Building and maintaing social cohesion in our society is critical to recovery. The political economic decisions in this budget must be mindful of the need to support community and voluntary work.
Recent research by the Trinity College Immigration Initiative suggests that children as young as seven already experience racism in Ireland. The research found that racist abuse had serious significant consequences on children, leading to depression, delinquency and other health problems. One eight year old Nigerian child interviewed in the research who when asked if he would change anything about himself responded by saying he wanted to be white.
We are finding that this is not an isolated view but reflective of a certain trend, a trend that as a country we need to work hard to reverse particularly in current circumstances. Show Racism the Red Card has proven effective in challenging attitudes on the issue of racism and demonstrating practically what integration means. We have been supported by various sporting personalities in conveying that message. It is also vital that the government supports this programme.

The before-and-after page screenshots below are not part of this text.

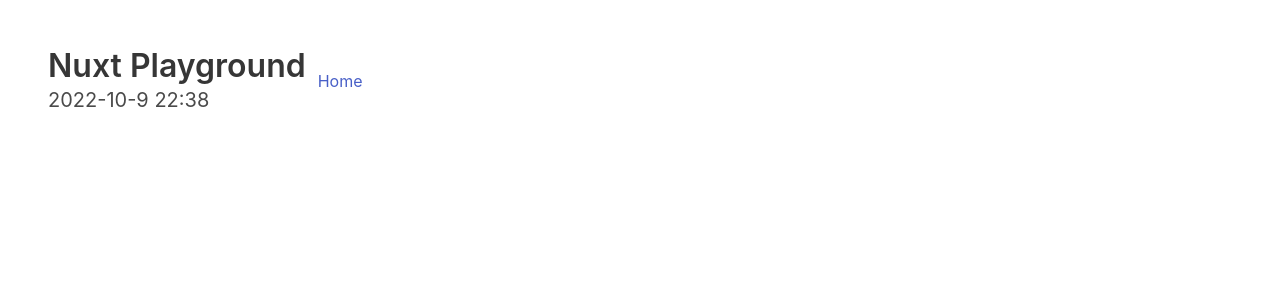
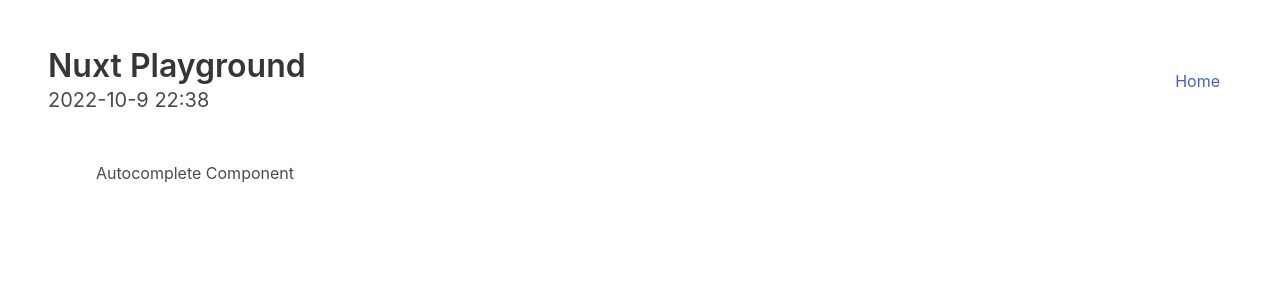
Before and after one commit to MinghongGao/nuxt-playground, a Nuxt app: page /autocomplete in a window 1280 px wide. Shown: the top 300 px of the page. Built offline with nearby package versions, Linux system fonts and the light colour scheme.

Commit message:
Improve style

```diff
--- a/components/Navigation.vue
+++ b/components/Navigation.vue
@@ -7,7 +7,7 @@
       </div>
     </div>
     <div class="navbar-menu">
-      <ul class="navbar-start">
+      <ul class="navbar-end">
         <li class="navbar-item" v-for="route in routes" :key="route.label">
           <NuxtLink :to="route.to">{{ route.label }}</NuxtLink>
         </li>
--- /dev/null
+++ b/pages/autocomplete.vue
@@ -0,0 +1,3 @@
+<template>
+  <section class="section">Autocomplete Component</section>
+</template>
```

Ireland’s diversity should be presented as an asset internationally Ireland is seen as a socially cohesive nation plugged into the global economy as well as the European Union. Some people have bemoaned the fact that non-Irish nationals greet unexpecting tourists, yet again here is an opportunity to be reaching out to new tourism markets. A follow up to the Farmleigh conference drawing on these themes could be significant in laying the foundations for recovery.